Some organisations have already been asking this question, and concluding that actually, they don’t really need managers. One such company is Buurtzorg, a Dutch home care organisation. Like many companies, in the past Buurtzorg employed a range of managers to manage schedules and assign work. This was based on the principle that nurses should only be doing work that requires a nurse, and other, cheaper staff could fill in other duties. This system resulted in patients having a constant stream of different staff members on different days causing a huge amount of patient dissatisfaction.
Buurtzoorg decided that nurses should be able to run the entire healthcare process. There should be no need for different staff to do different jobs for their patients and crucially, no need for a bureaucracy to manage this process. Staff employed to do specific jobs, in theory, are the best informed about how their job needs to be done.
At Buurtzorg, nurses now work in entirely self-managed teams: 10-12 nurses are responsible for the care of 50-60 patients in a neighbourhood, fulfilling the entire range of home care duties. The only bureaucracy that exists is in the form of coaches, who are there to support and solve specific problems raised to them, such as resolving conflicts. A small back office of 50 staff are responsible for administrative work that exists for the entire company comprising over 8,000 nurses.
The value of this new system is in its results. Buurtzoorg has used an average of 40 per cent of the authorised patient care hours to meet patient’s needs (compared to an average of 70 per cent), reduced overheads to 8 per cent of total costs compared to 25 per cent, and have dropped their sick leave and employee turnover to half the average.
Its patient satisfaction has increased to one of the highest ratings in the Netherlands, and employee satisfaction over several years has indicated Buurtzoorg has the most satisfied workforce of any Dutch company with more than 1,000 people.
Assume employees are good
Other organisations have found this approach effective too: FAVI is a French manufacturer specialising in pressure die-casting – it supplies parts for companies in many industries throughout the world, including automotive, water, electrical and aeronautic companies. A series of changes both symbolic and otherwise gave freedom to the employees to do what they liked, as long as it was in the best interests of the company.

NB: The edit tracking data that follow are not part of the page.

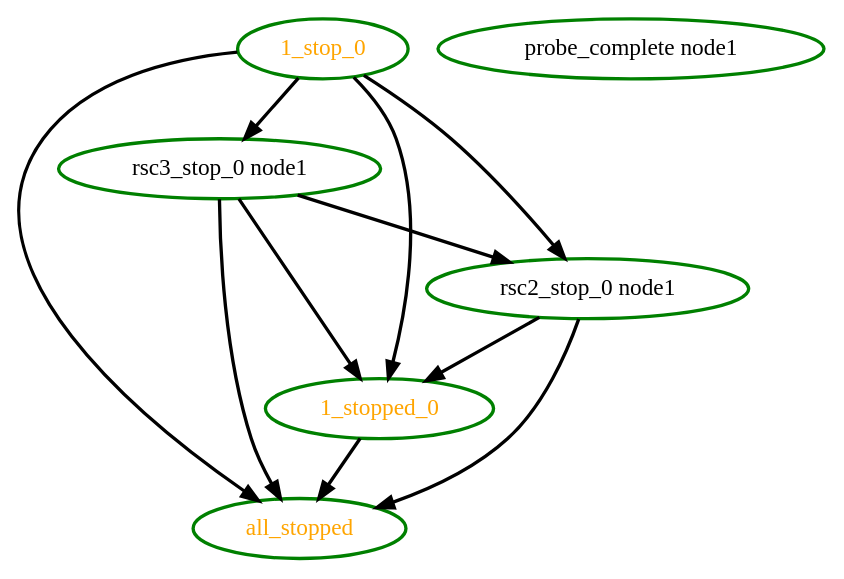
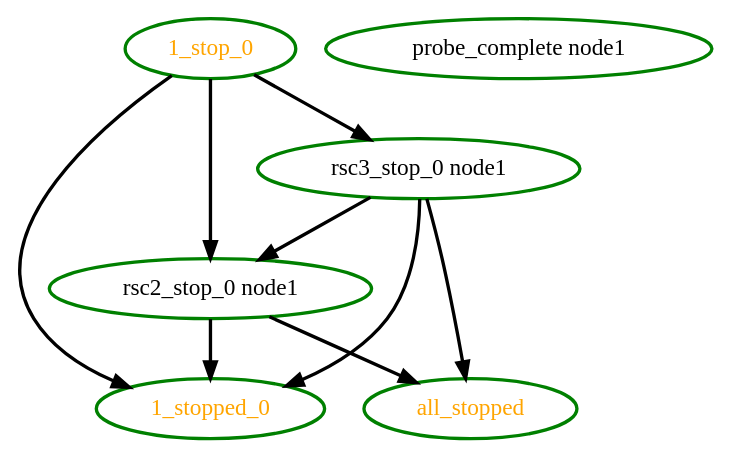
The diagram in crm/pengine/testcases/group11.dot (richiewen8/heartbeat), drawn with Graphviz before and after one commit. The commit also changed 82 other files, not shown here.

Commit message:
High: PE: all_stopped should only depend on native resources to avoid recursion

```diff
--- a/crm/pengine/testcases/group11.dot
+++ b/crm/pengine/testcases/group11.dot
@@ -1,18 +1,16 @@
  digraph "g" {
 "1_stop_0" -> "1_stopped_0" [ style = bold]
-"1_stop_0" -> "all_stopped" [ style = bold]
 "1_stop_0" -> "rsc2_stop_0 node1" [ style = bold]
 "1_stop_0" -> "rsc3_stop_0 node1" [ style = bold]
 "1_stop_0" [ style=bold color="green" fontcolor="orange" ]
-"1_stopped_0" -> "all_stopped" [ style = bold]
 "1_stopped_0" [ style=bold color="green" fontcolor="orange" ]
 "all_stopped" [ style=bold color="green" fontcolor="orange"  ]
 "probe_complete node1" [ style=bold color="green" fontcolor="black" ]
 "rsc2_stop_0 node1" -> "1_stopped_0" [ style = bold]
 "rsc2_stop_0 node1" -> "all_stopped" [ style = bold]
 "rsc2_stop_0 node1" [ style=bold color="green" fontcolor="black" ]
 "rsc3_stop_0 node1" -> "1_stopped_0" [ style = bold]
 "rsc3_stop_0 node1" -> "all_stopped" [ style = bold]
 "rsc3_stop_0 node1" -> "rsc2_stop_0 node1" [ style = bold]
 "rsc3_stop_0 node1" [ style=bold color="green" fontcolor="black" ]
 }
```
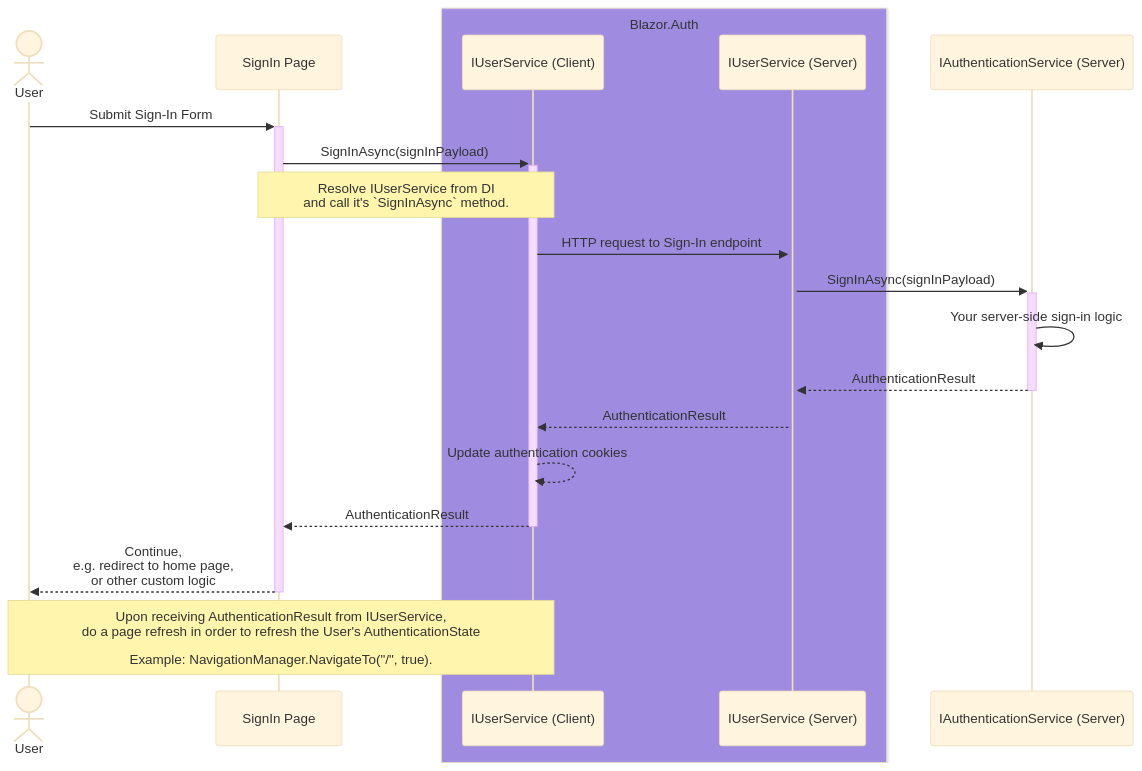
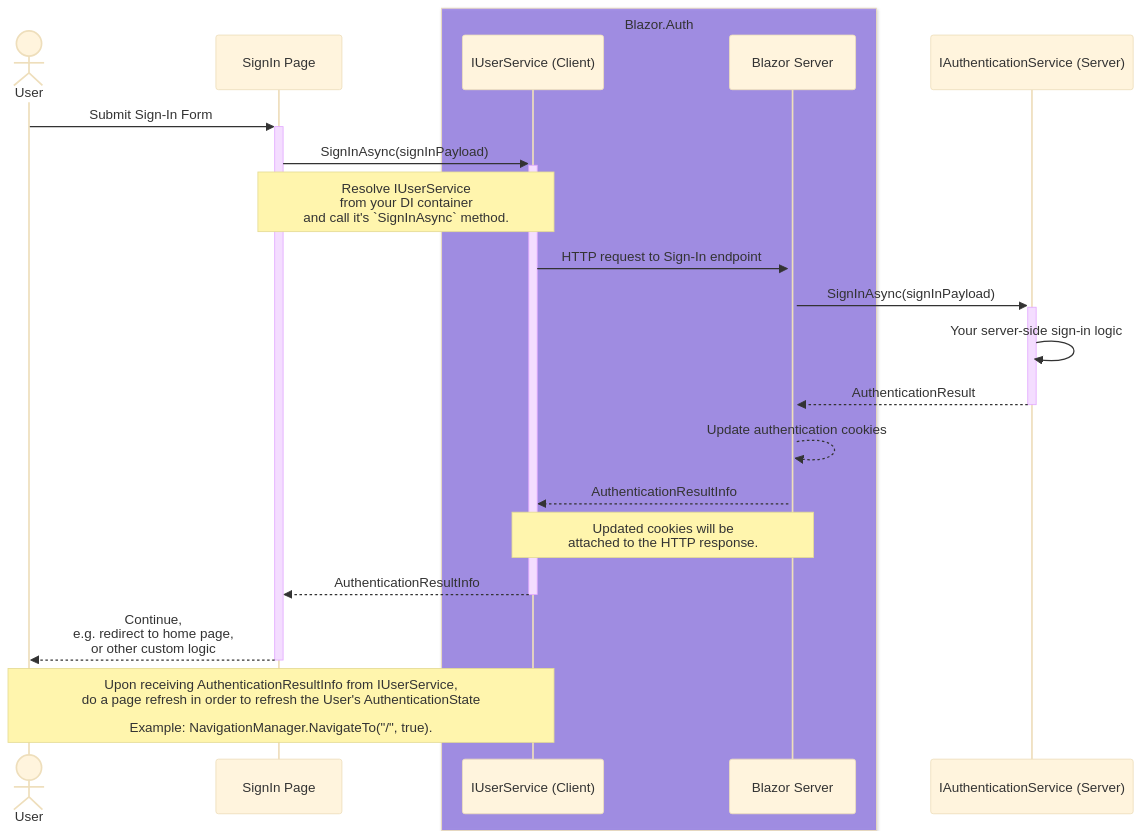
The first of 3 diagrams in docs/src/04.use-cases/02.interactive-webassembly.md (BitzArt/Blazor.Auth), drawn with Mermaid (base theme) before and after one commit. The commit also changed other lines of this file and 5 other files, not shown here.

````diff
--- a/docs/src/04.use-cases/02.interactive-webassembly.md
+++ b/docs/src/04.use-cases/02.interactive-webassembly.md
@@ -9,30 +9,32 @@
 ```mermaid
 sequenceDiagram
 
 actor user as User
 participant page as SignIn Page
 
 box rgba(101, 63, 232, 0.5) Blazor.Auth
 participant userServiceClient as IUserService (Client)
-participant userServiceServer as IUserService (Server)
+participant userServiceServer as Blazor Server
 end
 
 participant authService as IAuthenticationService (Server)
 
 user ->>+ page: Submit Sign-In Form
 page ->>+ userServiceClient: SignInAsync(signInPayload)
-note over page,userServiceClient: Resolve IUserService from DI<br/> and call it's `SignInAsync` method.
+note over page,userServiceClient: Resolve IUserService <br/> from your DI container<br/> and call it's `SignInAsync` method.
 userServiceClient ->>+ userServiceServer: HTTP request to Sign-In endpoint
 
 userServiceServer ->>+ authService: SignInAsync(signInPayload)
 authService ->> authService: Your server-side sign-in logic
 
 authService -->>- userServiceServer: AuthenticationResult
-userServiceServer -->> userServiceClient: AuthenticationResult
-userServiceClient -->> userServiceClient: Update authentication cookies
+userServiceServer -->> userServiceServer: Update authentication cookies
+userServiceServer -->> userServiceClient: AuthenticationResultInfo
 
-userServiceClient -->>- page: AuthenticationResult
+note over userServiceClient,userServiceServer: Updated cookies will be<br/>attached to the HTTP response.
+
+userServiceClient -->>- page: AuthenticationResultInfo
 page -->>- user: Continue, <br/> e.g. redirect to home page, <br/> or other custom logic
 
-note over user,userServiceClient: Upon receiving AuthenticationResult from IUserService, <br/> do a page refresh in order to refresh the User's AuthenticationState<br/><br/> Example: NavigationManager.NavigateTo("/", true).
+note over user,userServiceClient: Upon receiving AuthenticationResultInfo from IUserService, <br/> do a page refresh in order to refresh the User's AuthenticationState<br/><br/> Example: NavigationManager.NavigateTo("/", true).
 ```
````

The CEO at the time realised that the traditional organisational chart was based on the assumption that employees are bad and need to be forced to act in a way that would benefit the company. He decided to turn this on its head and assume that employees were good and wanted to perform well. The window in the CEO’s office overlooking the factory floor was bricked up, the time-clocking system was removed, all storage areas were unlocked and all departments were dissolved. This was to remove all of the structures that prevented factory workers from working freely.
FAVI now functions as a network of self-managed mini-factories. These focus on one client or one specific product and normally comprises 20-35 operators and an elected leader, who must always be an operator who has been working in the factory for several years. Salaries, holidays, recruitment and so on are all managed within the team and leaders report to clients and operators, but not to anyone else internally.
This network of factories has been found to be highly efficient, adaptive to the needs of the business and more productive than before. After these changes, employee turnover dropped, production time for main products went from 11 days to one day and increased their market share in the European automotive industry.
Why waste money on managers?
If these two very different organisations can achieve all they have without managers, why do most companies spend so much time and money on people to manage others? These and other examples seem to show that rather than making companies run more effectively, managers may actually be impeding progress and inhibiting people who make money for the company from actually doing their jobs. Taking all of this into account, perhaps it is time to rethink the role of the manager in the workplace and maybe start thinking if we need them at all.